Among South Africa's earliest research ventures was the Royal Observatory at the Cape of Good Hope, established by the British Admiralty in 1820. Societies of leading engineers, architects, chemists, metallurgists, and geologists were organized in the 1890s, and the South African Association for the Advancement of Science was established in 1902. The Council for Scientific and Industrial Research (founded in 1945) has 13 research divisions. The Atomic Energy Corporation established an experimental nuclear reactor in 1965 and has since directed the government's nuclear program; in 1970, it was announced that its researchers had devised a new uranium-enrichment process, subsequently developed by the national Uranium Enrichment Corp. The Scientific Advisory Council to the Minister of National Education (established in 1962) promotes the application of scientific knowledge and recommends national science policies and programs.

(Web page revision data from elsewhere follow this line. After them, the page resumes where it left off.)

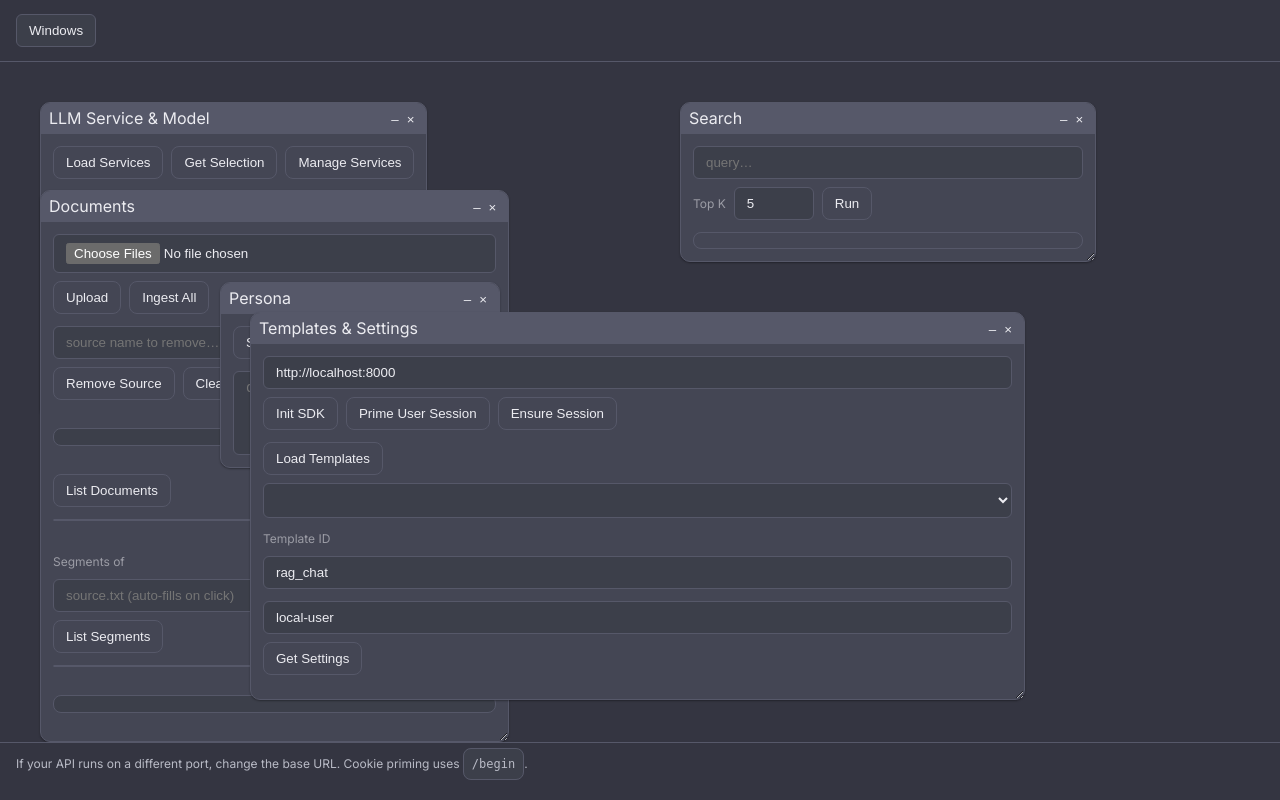
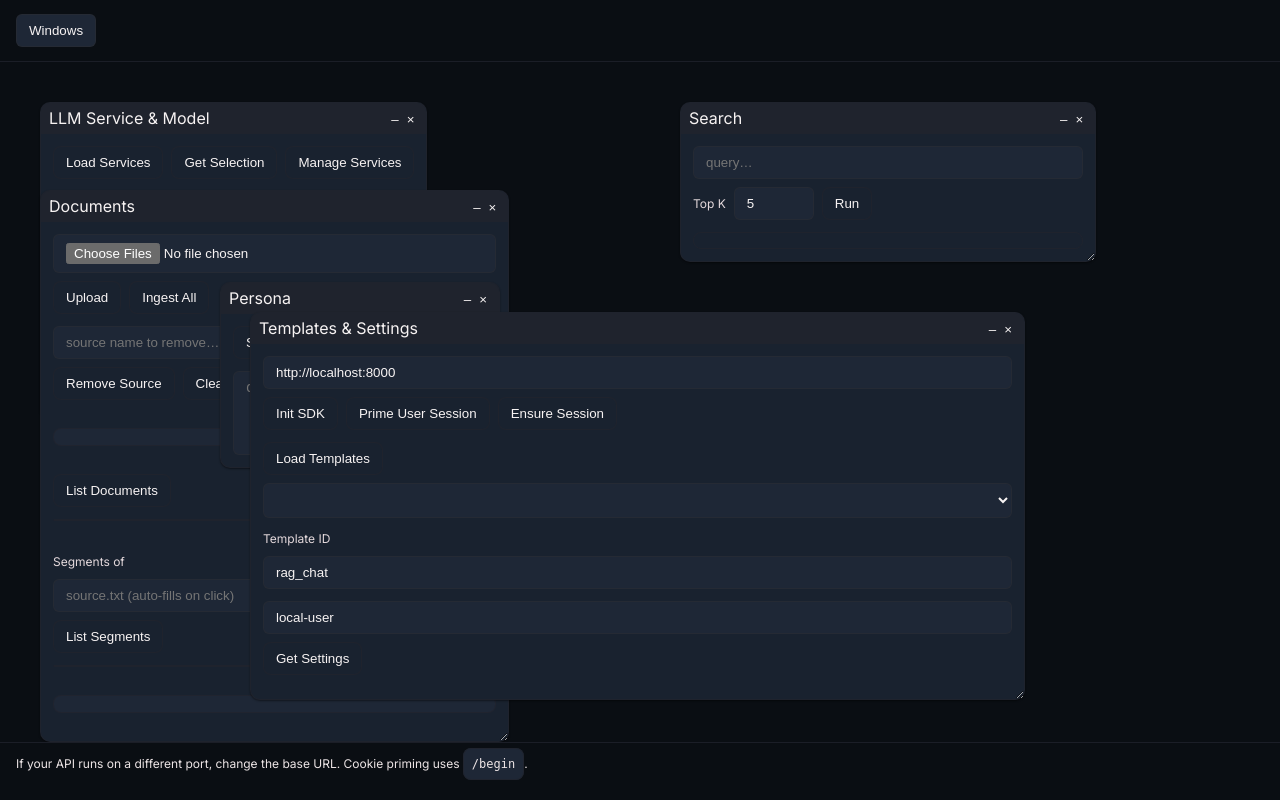
Before and after one commit to deployable-tech/deployable-knowledge-web, a Python web app: template templates/index.html in a window 1280 px wide. Run offline with Jinja, Linux system fonts and the light colour scheme; the template is opened without the code that fills it, so the values that code supplies are empty.

Commit message:
more style

```diff
--- a/static/ui/css/style.css
+++ b/static/ui/css/style.css
@@ -1,9 +1,11 @@
 /* =========================================================
-   THEME TOKENS
-   Adjust these to reskin the app without touching components
+   THEME TOKENS (functional palette)
+   - Tweak ONLY the vars in this block to reskin/retune contrast
    ========================================================= */
 @import url('https://fonts.googleapis.com/css2?family=Inter:wght@400;500;700&display=swap');
 
+
+/* ---------- DARK (default) ---------- */
 :root {
   color-scheme: dark;
 
@@ -11,78 +13,122 @@
   --font-body: 'Inter', system-ui, -apple-system, 'Segoe UI', Roboto, 'Helvetica Neue', Arial, 'Noto Sans', 'Liberation Sans', sans-serif;
   --font-mono: ui-monospace, SFMono-Regular, Menlo, Consolas, 'Liberation Mono', monospace;
 
-  /* Palette (dark) */
-  --bg:            #343541;
-  --fg:            #ECECF1;
-  --text-subtle:   #9B9CA5;
-  --text-muted:    #B9BBC6;
-  --title:         #FFFFFF;
+  /* Seed palette (OKLCH for perceptual control) */
+  --tint:  oklch(0.52 0.06 260);  /* subtle blue-violet cast for neutrals */
+  --brand: oklch(0.70 0.14 160);  /* teal-green accent (replaces #10a37f with richer gamut) */
 
-  --border:        #565869;
-  --panel-bg:      #444654; /* surfaces / cards / windows */
-  --surface-2:     #3C3F4A; /* inputs / textareas */
+  /* Depth knobs (how much tint vs. black for dark neutrals) */
+  /* Increase the *tint* % for a cooler, lighter surface; decrease for deeper/inkier UI */
+  --bg-black-0: 90%; --bg-tint-0: 10%;   /* background (deep) */
+  --bg-black-1: 86%; --bg-tint-1: 14%;  /* panels/cards/windows */
+  --bg-black-2: 82%; --bg-tint-2: 18%;  /* inputs/subsurfaces */
 
-  --input-bg:      var(--surface-2);
-  --input-border:  #565869;
 
-  --accent:        #10a37f;
-  --accent-contrast: #ffffff;
+  /* Text ramps (white vs tint; raise white% for more contrast) */
+  --fg-white-strong: 96%; --fg-tint-strong: 4%;
+  --fg-white:        93%; --fg-tint:        7%;
+  --fg-white-muted:  85%; --fg-tint-muted: 15%;
+  --fg-white-subtle: 78%; --fg-tint-subtle:22%;
 
-  --danger:        #b33;
-  --ok:            #69f0ae;
-  --err:           #ff867c;
+  /* Border strength (mix between fg and bg; raise fg% for crisper borders) */
+  --border-fg: 16%;  --border-bg: 82%;
+  --input-border-fg: 20%; --input-border-bg: 76%;
 
-  /* Layout rhythm */
-  --space-1: 4px;
-  --space-2: 8px;
-  --space-3: 12px;
-  --space-4: 16px;
-  --space-5: 20px;
-  --space-6: 24px;
+  /* Accent shades derived from brand */
+  --accent:            var(--brand);
+  --accent-contrast:   #ffffff;
+  --accent-hover:      color-mix(in oklch, var(--brand) 80%, white 20%);
+  --accent-pressed:    color-mix(in oklch, var(--brand) 80%, black 20%);
 
-  /* Sizing */
-  --border-w: 1px;
-  --radius-1: 6px;
-  --radius-2: 8px;
-  --radius-3: 10px;
-  --radius-pill: 999px;
+  /* Semantic */
+  --ok:  oklch(0.78 0.13 150);
+  --err: oklch(0.70 0.20 25);
+  --danger: oklch(0.62 0.20 25);
 
-  /* Windowing */
-  --win-min-w: 280px;
-  --win-min-h: 160px;
+  /* Rhythm & sizing */
+  --space-1: 4px;  --space-2: 8px;  --space-3: 12px; --space-4: 16px; --space-5: 20px; --space-6: 24px;
+  --border-w: 1px; --radius-1: 6px; --radius-2: 8px; --radius-3: 10px; --radius-pill: 999px;
+  --win-min-w: 280px; --win-min-h: 160px;
 
-  /* Effects */
-  --shadow-1: 0 1px 2px rgba(0,0,0,.35);
+  /* Effects & motion */
+  --shadow-1: 0 1px 2px rgba(0,0,0,.45);
   --ring: 2px solid var(--accent);
+  --speed-1: 120ms; --speed-2: 180ms; --ease-1: cubic-bezier(.2,.9,.3,1);
 
-  /* Motion */
-  --speed-1: 120ms;
-  --speed-2: 180ms;
-  --ease-1: cubic-bezier(.2,.9,.3,1);
+  /* ---- Derived neutrals (no hand-picked hex) ---- */
+  --bg:        color-mix(in oklch, black var(--bg-black-0), var(--tint) var(--bg-tint-0));
+  --panel-bg:  color-mix(in oklch, black var(--bg-black-1), var(--tint) var(--bg-tint-1));
+  --surface-2: color-mix(in oklch, black var(--bg-black-2), var(--tint) var(--bg-tint-2));
+
+  --fg-strong: color-mix(in oklch, white var(--fg-white-strong), var(--tint) var(--fg-tint-strong));
+  --fg:        color-mix(in oklch, white var(--fg-white),        var(--tint) var(--fg-tint));
+  --text-muted:  color-mix(in oklch, white var(--fg-white-muted),  var(--tint) var(--fg-tint-muted));
+  --text-subtle: color-mix(in oklch, white var(--fg-white-subtle), var(--tint) var(--fg-tint-subtle));
+  --title: var(--fg-strong);
+
+  --border:       color-mix(in oklch, var(--fg) var(--border-fg),        var(--bg) var(--border-bg));
+  --input-border: color-mix(in oklch, var(--fg) var(--input-border-fg),  var(--bg) var(--input-border-bg));
+  --input-bg:     var(--surface-2);
 }
 
+/* ——— “Dim” (much lighter, still dark) ——— */
+:root{
+  --bg-black-0: 60%; --bg-tint-0: 16%;
+  --bg-black-1: 55%; --bg-tint-1: 20%;
+  --bg-black-2: 40%; --bg-tint-2: 24%;
+  --border-fg: 14%; --input-border-fg: 18%;
+}
+/* SMOKE — very light “dark” */
+:root{
+  --bg-black-0: 56%; --bg-tint-0: 24%;
+  --bg-black-1: 52%; --bg-tint-1: 48%;
+  --bg-black-2: 48%; --bg-tint-2: 52%;
+  --border-fg: 10%; --input-border-fg: 12%;
+}
+
+/* ---------- LIGHT (same seeds, flipped mixes) ---------- */
 [data-theme="light"] {
   color-scheme: light;
 
-  --bg:            #ffffff;
-  --fg:            #1a1a1a;
-  --text-subtle:   #5d6f86;
-  --text-muted:    #566b81;
-  --title:         #2a3b52;
+  /* reuse --tint and --brand from :root for consistent branding */
 
-  --border:        #d0d7e1;
-  --panel-bg:      #f5f7fa;
-  --surface-2:     #ffffff;
+  /* Depth knobs (white vs tint for light neutrals) */
+  --lt-white-0: 96%; --lt-tint-0: 4%;   /* page background */
+  --lt-white-1: 98%; --lt-tint-1: 2%;   /* panels */
+  --lt-white-2: 100%; --lt-tint-2: 0%;  /* inputs */
 
-  --input-bg:      var(--surface-2);
-  --input-border:  #d0d7e1;
+  /* Text ramps (black vs tint) */
+  --lt-black-strong: 92%; --lt-tint-strong: 8%;
+  --lt-black:        88%; --lt-tint:        12%;
+  --lt-black-muted:  65%; --lt-tint-muted:  35%;
+  --lt-black-subtle: 52%; --lt-tint-subtle: 48%;
 
-  --accent:        #10a37f;
-  --accent-contrast: #ffffff;
+  /* Borders */
+  --lt-border-fg: 20%; --lt-border-bg: 80%;
+  --lt-input-border-fg: 24%; --lt-input-border-bg: 76%;
 
-  --danger:        #b33;
-  --ok:            #0a7d43;
-  --err:           #c62828;
+  --bg:        color-mix(in oklch, white var(--lt-white-0), var(--tint) var(--lt-tint-0));
+  --panel-bg:  color-mix(in oklch, white var(--lt-white-1), var(--tint) var(--lt-tint-1));
+  --surface-2: color-mix(in oklch, white var(--lt-white-2), var(--tint) var(--lt-tint-2));
+
+  --fg-strong: color-mix(in oklch, black var(--lt-black-strong), var(--tint) var(--lt-tint-strong));
+  --fg:        color-mix(in oklch, black var(--lt-black),        var(--tint) var(--lt-tint));
+  --text-muted:  color-mix(in oklch, black var(--lt-black-muted),  var(--tint) var(--lt-tint-muted));
+  --text-subtle: color-mix(in oklch, black var(--lt-black-subtle), var(--tint) var(--lt-tint-subtle));
+  --title: var(--fg-strong);
+
+  --border:       color-mix(in oklch, var(--fg) var(--lt-border-fg),       var(--bg) var(--lt-border-bg));
+  --input-border: color-mix(in oklch, var(--fg) var(--lt-input-border-fg), var(--bg) var(--lt-input-border-bg));
+  --input-bg:     var(--surface-2);
+
+  --accent:         var(--brand);
+  --accent-contrast:#ffffff;
+  --accent-hover:   color-mix(in oklch, var(--brand) 75%, black 25%);
+  --accent-pressed: color-mix(in oklch, var(--brand) 70%, black 30%);
+
+  --ok:  oklch(0.55 0.13 150);
+  --err: oklch(0.56 0.18 25);
+  --danger: oklch(0.50 0.20 25);
 }
 
 /* =========================================================
@@ -104,10 +150,7 @@ body {
 
 img, svg, video { max-width: 100%; height: auto; }
 
-:focus-visible {
-  outline: var(--ring);
-  outline-offset: 2px;
-}
+:focus-visible { outline: var(--ring); outline-offset: 2px; }
 
 a { color: inherit; text-decoration: none; }
 
@@ -148,9 +191,7 @@ header .menu-list {
   padding: var(--space-1) 0;
   box-shadow: var(--shadow-1);
 }
-
 header .menu-list.visible { display: block; }
-
 header .menu-list li {
   padding: var(--space-1) var(--space-3);
   white-space: nowrap;
@@ -207,9 +248,9 @@ button {
   border-radius: var(--radius-2);
   padding: var(--space-2) var(--space-3);
   cursor: pointer;
-  transition: transform var(--speed-1) var(--ease-1);
+  transition: transform var(--speed-1) var(--ease-1), border-color var(--speed-1) var(--ease-1), background-color var(--speed-1) var(--ease-1);
 }
-button:hover { transform: translateY(-1px); }
+button:hover { transform: translateY(-1px); border-color: var(--accent); }
 button:active { transform: translateY(0); }
 button:disabled { opacity: 0.5; cursor: not-allowed; }
 
@@ -281,7 +322,7 @@ pre, code {
 .obj-card__title {
   margin: 0;
   font-size: 16px;
-  color: #cfe3ff;
+  color: var(--fg-strong);
   white-space: pre-wrap;
   word-break: break-word;
 }
@@ -309,7 +350,7 @@ pre, code {
 .obj-card__foot { padding: 10px 12px; border-top: var(--border-w) solid var(--border); }
 .obj-card--selected { border-color: var(--accent); box-shadow: 0 0 0 1px var(--accent) inset; }
 
-/* Button variants (optional utility class) */
+/* Button variants */
 .btn { padding: 6px 10px; border: var(--border-w) solid var(--border); border-radius: var(--radius-2); background: var(--panel-bg); color: var(--fg); cursor: pointer; }
 .btn--primary { border-color: var(--accent); }
 .btn--danger  { border-color: var(--danger); }
--- a/templates/index.html
+++ b/templates/index.html
@@ -8,7 +8,7 @@
 
   <link rel="stylesheet" href="/static/ui/css/style.css" />
 </head>
-<body>
+<body data-theme="dark">
   <header>
     <div class="menu">
       <button id="windowMenuBtn">Windows</button>
```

The Hartebeestheek Radio Astronomy Observatory's 26-meter-diameter antenna was originally constructed to serve as a tracking station for NASA's Deep Space Network. In Johannesburg are located a geological museum, the Adler Museum of the History of Medicine, and the James Hall Museum of Transport. Botanical and zoological gardens are located, respectively, in Durban and Pretoria. South Africa has 30 universities and colleges offering courses in basic and applied sciences. In 1987–97, science and engineering students accounted for 29% of college and university enrollments.
In 1987–97, expenditures for research and development totaled 0.7% of GNP; 1,031 scientists and engineers and 315 technicians per million people were engaged in research and development.